Trees for protection and habitat creation
At Barry Callebaut we are committed to supporting farmers to develop farms that are resilient. Cocoa farms require a diverse ecosystem that includes a variety of tree species. By carefully observing the local natural ecosystems, we determine the best native species to plant in order to provide shade for cocoa seedlings and to attract pollinators, such as birds, bees and other insects. Enhancing on-farm ecosystems can reduce pests and diseases and, critically, the need for pesticides and fungicides.
To unlock this powerful natural potential, we are scaling up the capacity of our nursery production facilities in Côte d’Ivoire, Ghana, Cameroon, Brazil, Ecuador and Indonesia. Our nurseries are stocked with both cocoa and non-cocoa seedlings. For example, in Côte d’Ivoire we are distributing close to 1 million seedlings in 2021, with species including cocoa, teak, mahogany, sugar palm, coconut and mandarin.

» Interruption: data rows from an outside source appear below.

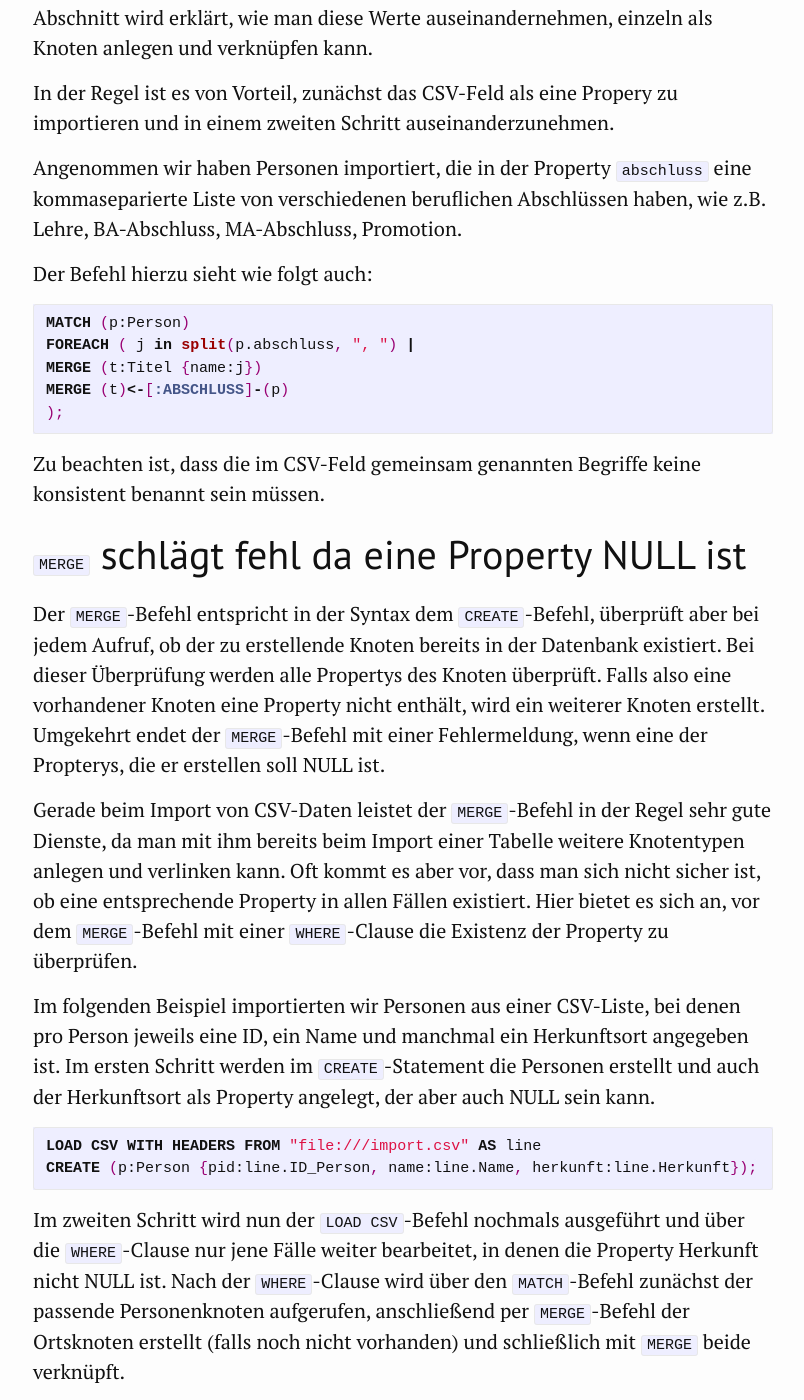
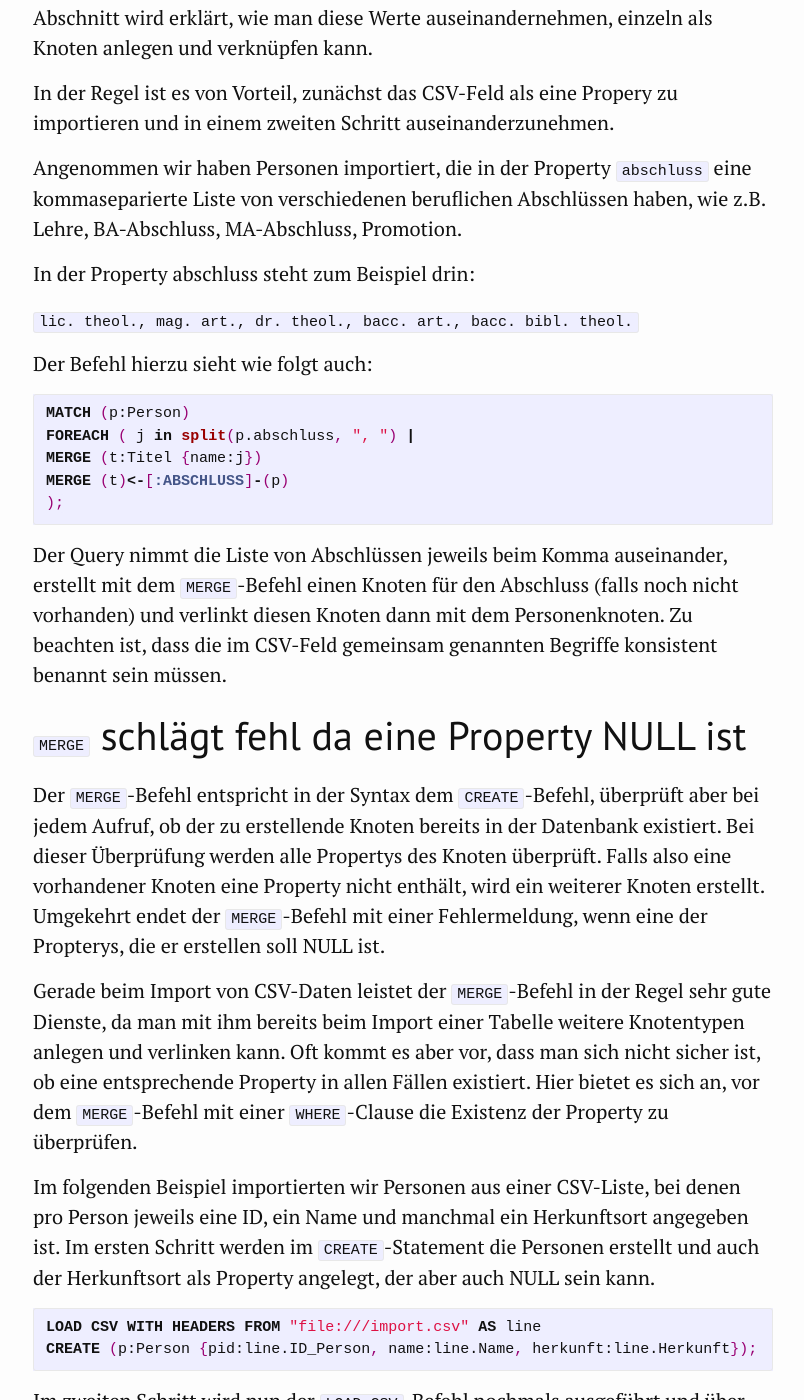
Before and after one commit to kuczera/Graphentechnologien, a Jekyll site: the page built from 85_Tipps und Tricks.md, in a window 1280 px wide and 1400 px high, scrolled down 701 px. Shown: the whole window, without its empty margins (237-1041 px from the left). Built offline with Jekyll 4.4.1, drawn with Linux system fonts in a browser that asks for light colours; some of the changed text lies outside the part shown.

Commit message:
Typo korrigiert

```diff
--- a/85_Tipps und Tricks.md
+++ b/85_Tipps und Tricks.md
@@ -19,6 +19,10 @@ In der Regel ist es von Vorteil, zunächst das CSV-Feld als eine Propery zu impo
 
 Angenommen wir haben Personen importiert, die in der Property `abschluss` eine kommaseparierte Liste von verschiedenen beruflichen Abschlüssen haben, wie z.B. Lehre, BA-Abschluss, MA-Abschluss, Promotion.
 
+In der Property abschluss steht zum Beispiel drin:
+
+`lic. theol., mag. art., dr. theol., bacc. art., bacc. bibl. theol.`
+
 Der Befehl hierzu sieht wie folgt auch:
 
 ~~~cypher
@@ -29,7 +33,8 @@ MERGE (t)<-[:ABSCHLUSS]-(p)
 );
 ~~~
 
-Zu beachten ist, dass die im CSV-Feld gemeinsam genannten Begriffe keine konsistent benannt sein müssen.
+Der Query nimmt die Liste von Abschlüssen jeweils beim Komma auseinander, erstellt mit dem `MERGE`-Befehl einen Knoten für den Abschluss (falls noch nicht vorhanden) und verlinkt diesen Knoten dann mit dem Personenknoten.
+Zu beachten ist, dass die im CSV-Feld gemeinsam genannten Begriffe konsistent benannt sein müssen.
 
 # `MERGE` schlägt fehl da eine Property NULL ist
 
@@ -64,7 +69,6 @@ WHERE NOT
 (reg)-[:PLACE_OF_ISSUE]->(:Place)
 RETURN reg;
 ~~~
-
 
 # Der `WITH`-Befehl
 
```
Also changed, not shown: other parts of 85_Tipps und Tricks.md (+1 -1 lines).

In addition, we are working closely with farmers to provide technical assistance and farm diagnostics. For example, we offer access to high-quality seedlings and support with the selection of non-cocoa trees, and importantly, assistance to increase the survival of the non-cocoa tree species.
Innovative planting and monitoring
As part of our approach, we are innovating field verification practices. Critically, our actions will extend beyond tree distribution to also include tree monitoring and remote sensing verification methods. This will help us better understand the health of our supplying farms and improve their ecosystems.
Restoring high-value ecosystems
Restoration of degraded forests and ecosystem corridors between farms aims to bring back the ecosphere of a forest, such as water and soil quality and native plant species. In May 2021, we commenced the planting of 300 hectares of degraded forest in Côte d’Ivoire. As part of this project, we are planting around 35 species to help restore the original state of the existing environment. Through this activity, we are also creating employment opportunities for local communities. We intend to scale this activity and focus on the restoration of classified forests and other areas to ensure sustainability and the achievement of our Forever Chocolate commitments.
For further information on our efforts to become carbon and forest positive, please see our latest Forever Chocolate Progress Report.